_Task item_.
Retrieve each line that contains the word "border" from the entries below.

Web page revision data

* * * * *

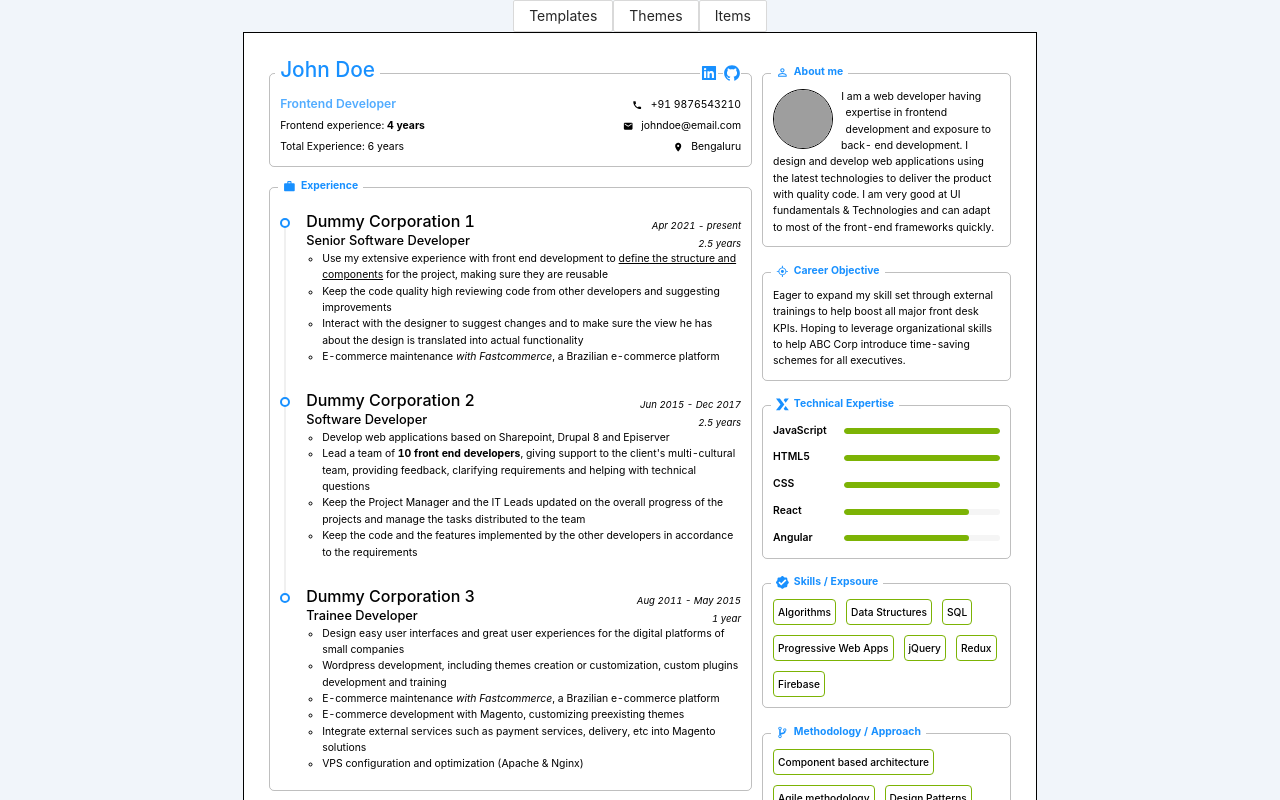
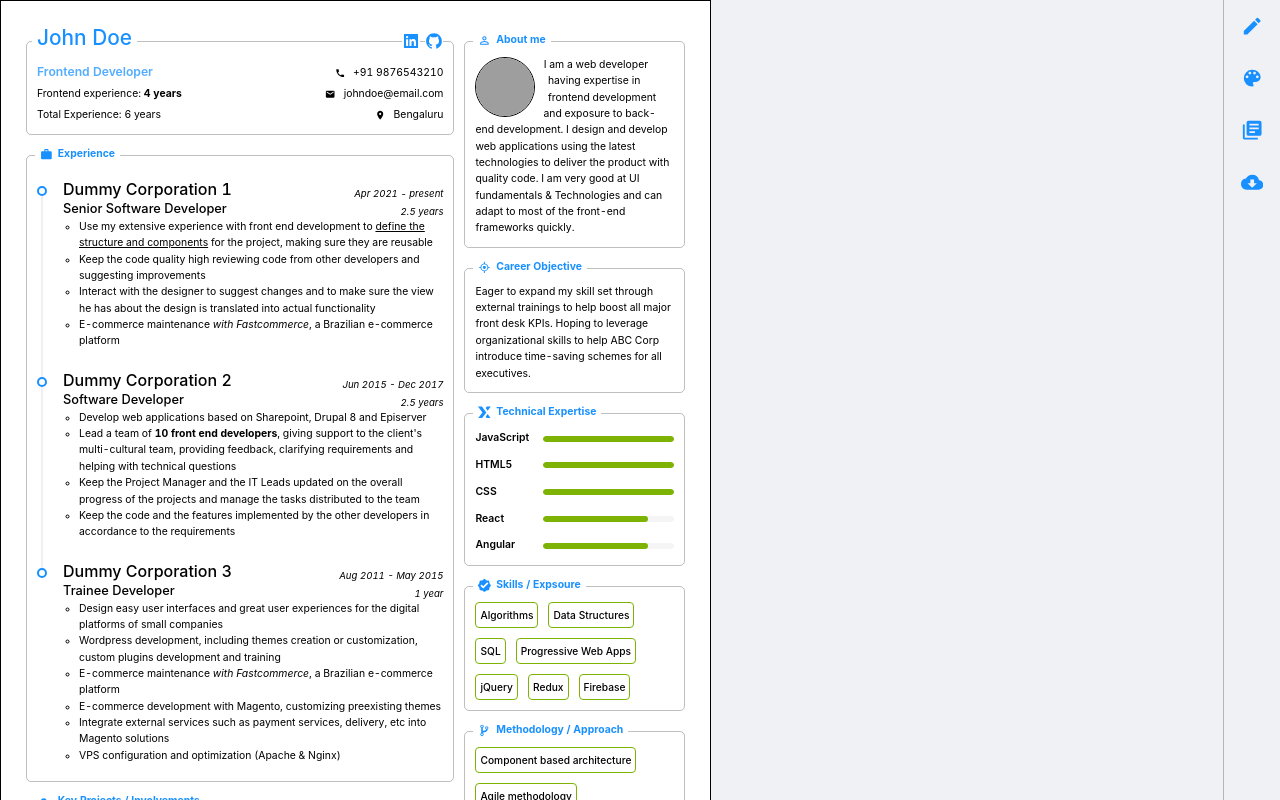
Before and after one commit to sadanandpai/resume-builder, a React (Vite) app: page / in a window 1280 px wide. Shown: the top 800 px of the page. Built offline with nearby package versions, Linux system fonts and the light colour scheme; grey boxes are pictures that could not be loaded.

Commit message:
sidedrawer Configuration

```diff
--- a/src/App.tsx
+++ b/src/App.tsx
@@ -1,7 +1,6 @@
-import React, { useState } from "react";
+import React from "react";
 import { ThemeProvider } from "styled-components";
-import { SettingsHeader } from "./components/core/settings-header/SettingsHeader";
-import { Resume } from "./components/pages/Resume";
+import { Home } from "./components/pages/Home";
 import { useThemes } from "./components/stores/theme.store";
 
 export function App() {
@@ -9,9 +8,8 @@ export function App() {
 
   return (
     <>
-      <SettingsHeader />
       <ThemeProvider theme={theme}>
-        <Resume />
+        <Home />
       </ThemeProvider>
     </>
   );
--- /dev/null
+++ b/src/components/pages/Home.tsx
@@ -0,0 +1,17 @@
+import React from 'react'
+import styled from "styled-components";
+import { Resume } from './Resume'
+import { Sidebar } from './Sidebar'
+
+const HomeWrapper = styled.div`
+    display: flex;
+`;
+
+export const Home = () => {
+    return (
+        <HomeWrapper>
+            <Resume />
+            <Sidebar />
+        </HomeWrapper>
+    )
+}
--- a/src/components/pages/Sidebar.tsx
+++ b/src/components/pages/Sidebar.tsx
@@ -1,17 +1,77 @@
-import React from 'react'
+import React, { useState } from 'react'
 import styled from "styled-components";
-import 'quill/dist/quill.snow.css';
+import { SideDrawer } from "../widgets/SideDrawer";
 
-const Container = styled.div`
-  width: 23rem;
-  background: #fff;
-  padding: 1.25rem;
+import {MdEdit, MdColorLens, MdCloudDownload, MdLibraryBooks} from "react-icons/md"
+
+
+const Sider = styled.nav`
+    position: fixed;
+    top: 0;
+    right: 0;
+    height: 100%;
+    font-size: 1.4rem;
+    padding: 8px;
+    background: #eff1f5;
+    border-left: 1px solid rgba(0,0,0,0.25);
+`;
+
+const IconWrapper = styled.div`
+    outline-color: transparent;
+    margin-bottom: 1rem;
+`;
+
+const IconButton = styled.button`
+    position: relative;
+    display: flex;
+    flex-direction: row;
+    cursor: pointer;
+    justify-content: center;
+    align-items: center;
+    height: 36px;
+    width: 40px;
+    background: transparent;
+    border 0;
+    border-radius: 2px;
+    pading: 0;
+    color: rgb(230, 230, 230);
 `;
 
 export const Sidebar = () => {
+    const [visible, setVisible] = useState(false);
+
+    const showDrawer = () => {
+        setVisible(true);
+    };
+    const onClose = () => {
+        setVisible(false);
+    };
+
     return (
-        <Container>
-            Hello
-        </Container>
-    )
+        <div style={{width: "640px"}}>
+            <Sider>
+                <IconWrapper>
+                    <IconButton onClick={showDrawer}>
+                        <MdEdit fill="#1890ff" />
+                    </IconButton>
+                </IconWrapper>
+                <IconWrapper>
+                    <IconButton>
+                        <MdColorLens fill="#1890ff" />
+                    </IconButton>
+                </IconWrapper>
+                <IconWrapper>
+                    <IconButton>
+                        <MdLibraryBooks fill="#1890ff" />
+                    </IconButton>
+                </IconWrapper>
+                <IconWrapper>
+                    <IconButton>
+                        <MdCloudDownload fill="#1890ff" />
+                    </IconButton>
+                </IconWrapper>
+            </Sider>
+            <SideDrawer open={visible} onClose={onClose} />
+        </div>
+    );
 }
--- /dev/null
+++ b/src/components/widgets/SideDrawer.jsx
@@ -0,0 +1,198 @@
+import React from "react";
+import { PlusOutlined, DeleteOutlined } from "@ant-design/icons";
+import styled from "styled-components";
+import { Checkbox, Drawer } from "antd";
+import {
+  Collapse as AntCollapse,
+  Input as AntInput,
+  Button as AntButton,
+} from "antd";
+
+const { Panel } = AntCollapse;
+
+const Container = styled.div`
+  width: 35rem;
+  background: #eff1f5;
+  padding: 1.25rem;
+`;
+
+const Topic = styled.p`
+  font-size: 0.875rem;
+  font-weight: 600;
+  color: #1b253e;
+  margin-bottom: 7px;
+`;
+
+const SubTopic = styled.p`
+  font-size: 0.75rem;
+  font-weight: 600;
+  color: #1b253e;
+  margin-bottom: 7px;
+`;
+
+const Wrapper = styled.div`
+  margin: 8px 0;
+`;
+
+const InputWrap = styled.div`
+  position: relative;
+  border-radius: 3px;
+  padding: 0.625rem;
+  border: 1px solid #e0e0e0;
+  background: #eff1f5;
+`;
+
+const Input = styled(AntInput)`
+  border: 1px solid #d5d5d5;
+  height: 2.625rem;
+  padding: 0.625rem;
+  max-width: 100%;
+  background: #fff;
+  color: #000;
+  border-radius: 2px;
+  margin-bottom: 5px;
+`;
+
+const PrimaryButton = styled(AntButton)`
+  border: 1px solid #09b3af;
+  border-radius: 2px;
+  background: #09b3af;
+  color: #fff;
+`;
+
+const FullButton = styled(AntButton)`
+  border: 1px solid #09b3af;
+  border-radius: 2px;
+  background: #09b3af;
+  color: #fff;
+  width: 100%;
+`;
+
+const Collapse = styled(AntCollapse)`
+  .ant-collapse-content-box {
+    background: #eff1f5;
+  }
+`;
+
+const Flex = styled.div`
+  display: flex;
+  justify-content: space-between;
+  align-items: center;
+  gap: 10px;
+`;
+
+const DeleteIcon = styled.div`
+  position: absolute;
+  top: 8px;
+  right: 8px;
+`;
+
+export function SideDrawer({ open, onClose }) {
+  return (
+    <Drawer
+      title="Edit Resume"
+      width={640}
+      placement="right"
+      closable={true}
+      style={{ right: "56px" }}
+      bodyStyle={{ background: "#eff1f5" }}
+      onClose={onClose}
+      visible={open}
+      mask={false}
+    >
+      <Container>
+        <Collapse defaultActiveKey={["6"]}>
+          <Panel header="About me" key="1">
+            <Wrapper>
+              <Topic>Profile</Topic>
+              <InputWrap>
+                <Input />
+                <PrimaryButton>Upload</PrimaryButton>
+              </InputWrap>
+            </Wrapper>
+            <Wrapper>
+              <Topic>Text</Topic>
+              <Input />
+            </Wrapper>
+          </Panel>
+          <Panel header="Experience" key="2">
+            <Wrapper>
+              <Topic>Title</Topic>
+              <Input />
+            </Wrapper>
+            <Wrapper>
+              <Topic>Position</Topic>
+              <Input />
+            </Wrapper>
+            <Wrapper>
+              <Topic>Experience</Topic>
+            </Wrapper>
+          </Panel>
+          <Panel header="Projects" key="3">
+            <Wrapper>
+              <Topic>Projects</Topic>
+            </Wrapper>
+          </Panel>
+          <Panel header="Certificates" key="4">
+            <Wrapper>
+              <Topic>Certificates</Topic>
+            </Wrapper>
+          </Panel>
+          <Panel header="Objective" key="5">
+            <Wrapper>
+              <Topic>Text</Topic>
+              <Input />
+            </Wrapper>
+          </Panel>
+          <Panel header="Expertise" key="6">
+            <Wrapper>
+              <InputWrap>
+                <SubTopic>Label</SubTopic>
+                <Input />
+                <Flex>
+                  <div>
+                    <SubTopic>Start</SubTopic>
+                    <Input />
+                  </div>
+                  <div>
+                    <SubTopic>End</SubTopic>
+                    <Input />
+                  </div>
+                  <div>
+                    <Checkbox>Enable</Checkbox>
+                  </div>
+                </Flex>
+                <DeleteIcon>
+                  <DeleteOutlined />
+                </DeleteIcon>
+              </InputWrap>
+            </Wrapper>
+            <Wrapper>
+              <InputWrap>
+                <SubTopic>Label</SubTopic>
+                <Input placeholder="Label" />
+                <Flex>
+                  <div>
+                    <SubTopic>Start</SubTopic>
+                    <Input />
+                  </div>
+                  <div>
+                    <SubTopic>End</SubTopic>
+                    <Input />
+                  </div>
+                  <div>
+                    <Checkbox>Enable</Checkbox>
+                  </div>
+                </Flex>
+                <DeleteIcon>
+                  <DeleteOutlined />
+                </DeleteIcon>
+              </InputWrap>
+            </Wrapper>
+            <FullButton icon={<PlusOutlined />}>Add Block</FullButton>
+          </Panel>
+        </Collapse>
+      </Container>
+    </Drawer>
+  );
+}
--- a/src/index.css
+++ b/src/index.css
@@ -4,17 +4,18 @@ body {
   -webkit-font-smoothing: antialiased;
   -moz-osx-font-smoothing: grayscale;
   font-size: 0.65rem;
-  background: #f1f5fa;
+  background: #eff1f5;
 }
 
 @page {
   size: A4;
 }
 
-ul, li{
+ul,
+li {
   font-size: 0.65rem;
 }
 
-p{
+p {
   margin: 0;
 }
--- a/tsconfig.json
+++ b/tsconfig.json
@@ -13,7 +13,8 @@
     "resolveJsonModule": true,
     "isolatedModules": true,
     "noEmit": true,
-    "jsx": "react"
+    "jsx": "react",
+    "noImplicitAny": false
   },
   "include": ["./src"]
 }
```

* * * * *

_Exercise result_.
+    border-left: 1px solid rgba(0,0,0,0.25);
+    border 0;
+    border-radius: 2px;
+  border-radius: 3px;
+  border: 1px solid #e0e0e0;
+  border: 1px solid #d5d5d5;
+  border-radius: 2px;
+  border: 1px solid #09b3af;
+  border-radius: 2px;
+  border: 1px solid #09b3af;
+  border-radius: 2px;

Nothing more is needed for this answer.